The current world number one Ashleigh Barty has announced she’ll be retiring from professional tennis at the age of just 25.
The Australian sports star made the shock announcement that she’ll be leaving her job as a tennis player on social media on Wednesday, just two months after claiming a third Grand Slam title at the Australian Open.
During an emotional interview with her friend and former Australian tennis player Casey Dellacqua, Barty shared she was leaving the sport to pursue other things.
I’m so happy and I’m so ready. And I just know at the moment in my heart, for me as a person, this is right,” she said in a video.
“I’m so grateful to everything that tennis has given me, it’s given me all of my dreams plus more. But I know that the time is right now for me to step away and chase other dreams and to put the racquets down.”
Barty has had a incredibly successful run in tennis over the last few years. She won her first Grand Slam at the 2019 French Open, which was followed by success at Wimbledon last year. Her Australian Open victory in January saw her become the first home player to win the Australian Open men’s or women’s singles title in 44 years.
Serena Williams is the only other active female player to have won major titles on clay, grass and hard courts.
“I know how much work it takes to bring the best out of yourself … I don’t have that in me anymore,” Barty said in her interview.
“I don’t have the physical drive, the emotional want and everything it takes to challenge yourself at the very top level any more. I am spent.”
Barty’s announcement marks her second retirement from tennis, having left the sport as a teenager after struggling with some of the demands that came with playing the sport professionally. She made her return to tennis in 2016 where she quickly rose up the rankings.
“I am so thankful for everything this sport has given me and leave feeling proud and fulfilled,” she said.
“I’ll never, ever stop loving tennis, it’s been a massive part of my life, but I think it’s important that I get to enjoy the next part of my life as Ash Barty the person, not Ash Barty the athlete.”
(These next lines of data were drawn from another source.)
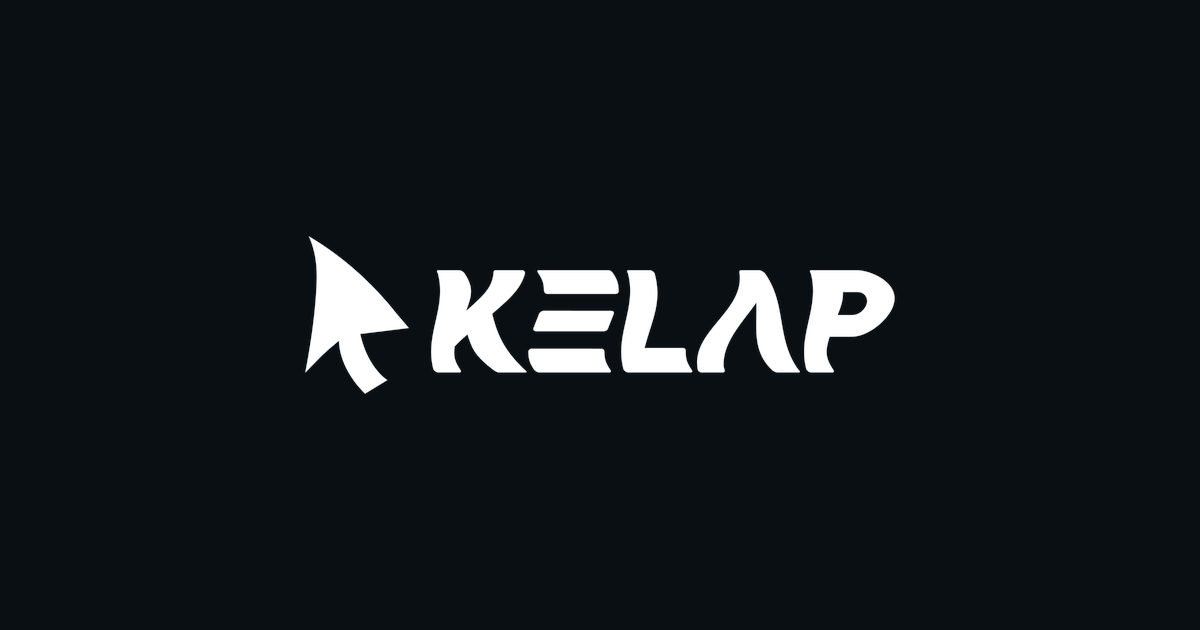
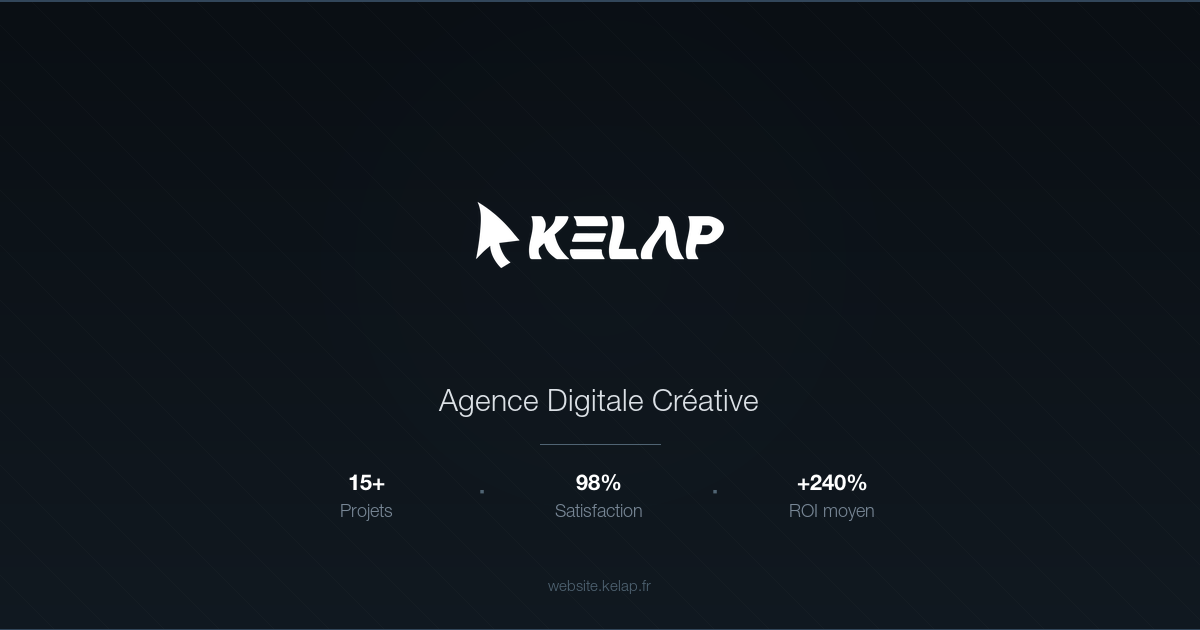
OG image + fix project count (50 → 15)
- Created branded OG image (1200x630) with logo, tagline, and stats
- Updated all meta descriptions, OG/Twitter tags, and counters
  from 50+ to 15+ projects (FR + EN)

diff --git a/index.html b/index.html
@@ -4,7 +4,7 @@
     <meta charset="UTF-8">
     <meta name="viewport" content="width=device-width, initial-scale=1.0">
     <title>KELAP &mdash; Agence Digitale Cr&eacute;ative | Sites Web, SaaS &amp; SEO</title>
-    <meta name="description" content="KELAP, agence digitale cr&eacute;ative &agrave; Paris. Cr&eacute;ation de sites web, landing pages, applications SaaS, e-commerce, SEO et automatisation IA. R&eacute;sultats concrets, +50 projets livr&eacute;s.">
+    <meta name="description" content="KELAP, agence digitale cr&eacute;ative &agrave; Paris. Cr&eacute;ation de sites web, landing pages, applications SaaS, e-commerce, SEO et automatisation IA. R&eacute;sultats concrets, +15 projets livr&eacute;s.">
     <meta name="author" content="KELAP">
     <meta name="robots" content="index, follow, max-image-preview:large, max-snippet:-1, max-video-preview:-1">
     <meta name="theme-color" content="#0a0f14">
@@ -17,7 +17,7 @@
 
     <!-- Open Graph -->
     <meta property="og:title" content="KELAP &mdash; Agence Digitale Cr&eacute;ative">
-    <meta property="og:description" content="Cr&eacute;ation de sites web, SaaS, e-commerce, SEO et automatisation IA. +50 projets livr&eacute;s, 98% satisfaction client.">
+    <meta property="og:description" content="Cr&eacute;ation de sites web, SaaS, e-commerce, SEO et automatisation IA. +15 projets livr&eacute;s, 98% satisfaction client.">
     <meta property="og:type" content="website">
     <meta property="og:url" content="https://website.kelap.fr/">
     <meta property="og:image" content="https://website.kelap.fr/assets/images/og-image.png">
@@ -31,7 +31,7 @@
     <!-- Twitter Card -->
     <meta name="twitter:card" content="summary_large_image">
     <meta name="twitter:title" content="KELAP &mdash; Agence Digitale Cr&eacute;ative">
-    <meta name="twitter:description" content="Cr&eacute;ation de sites web, SaaS, e-commerce, SEO et automatisation IA. +50 projets livr&eacute;s, 98% satisfaction client.">
+    <meta name="twitter:description" content="Cr&eacute;ation de sites web, SaaS, e-commerce, SEO et automatisation IA. +15 projets livr&eacute;s, 98% satisfaction client.">
     <meta name="twitter:image" content="https://website.kelap.fr/assets/images/og-image.png">
     <meta name="twitter:image:alt" content="KELAP - Agence Digitale Cr&eacute;ative">
 
@@ -267,7 +267,7 @@
 
             <div class="value__stats">
                 <div class="stat">
-                    <span class="stat__number" data-target="50">0</span>
+                    <span class="stat__number" data-target="15">0</span>
                     <span class="stat__suffix">+</span>
                     <span class="stat__label">Projets Livr&eacute;s</span>
                 </div>

diff --git a/en/index.html b/en/index.html
@@ -4,7 +4,7 @@
     <meta charset="UTF-8">
     <meta name="viewport" content="width=device-width, initial-scale=1.0">
     <title>KELAP &mdash; Creative Digital Agency | Websites, SaaS &amp; SEO</title>
-    <meta name="description" content="KELAP, creative digital agency. We build websites, landing pages, SaaS applications, e-commerce, SEO and AI automation. Real results, 50+ projects delivered.">
+    <meta name="description" content="KELAP, creative digital agency. We build websites, landing pages, SaaS applications, e-commerce, SEO and AI automation. Real results, 15+ projects delivered.">
     <meta name="author" content="KELAP">
     <meta name="robots" content="index, follow, max-image-preview:large, max-snippet:-1, max-video-preview:-1">
     <meta name="theme-color" content="#0a0f14">
@@ -17,7 +17,7 @@
 
     <!-- Open Graph -->
     <meta property="og:title" content="KELAP &mdash; Creative Digital Agency">
-    <meta property="og:description" content="Websites, SaaS, e-commerce, SEO and AI automation. 50+ projects delivered, 98% client satisfaction.">
+    <meta property="og:description" content="Websites, SaaS, e-commerce, SEO and AI automation. 15+ projects delivered, 98% client satisfaction.">
     <meta property="og:type" content="website">
     <meta property="og:url" content="https://website.kelap.fr/en/">
     <meta property="og:image" content="https://website.kelap.fr/assets/images/og-image.png">
@@ -31,7 +31,7 @@
     <!-- Twitter Card -->
     <meta name="twitter:card" content="summary_large_image">
     <meta name="twitter:title" content="KELAP &mdash; Creative Digital Agency">
-    <meta name="twitter:description" content="Websites, SaaS, e-commerce, SEO and AI automation. 50+ projects delivered, 98% client satisfaction.">
+    <meta name="twitter:description" content="Websites, SaaS, e-commerce, SEO and AI automation. 15+ projects delivered, 98% client satisfaction.">
     <meta name="twitter:image" content="https://website.kelap.fr/assets/images/og-image.png">
     <meta name="twitter:image:alt" content="KELAP - Creative Digital Agency">
 
@@ -267,7 +267,7 @@
 
             <div class="value__stats">
                 <div class="stat">
-                    <span class="stat__number" data-target="50">0</span>
+                    <span class="stat__number" data-target="15">0</span>
                     <span class="stat__suffix">+</span>
                     <span class="stat__label">Projects Delivered</span>
                 </div>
Women’s Tennis Association boss Steve Simon said Barty was “one of the great champions” and would be missed.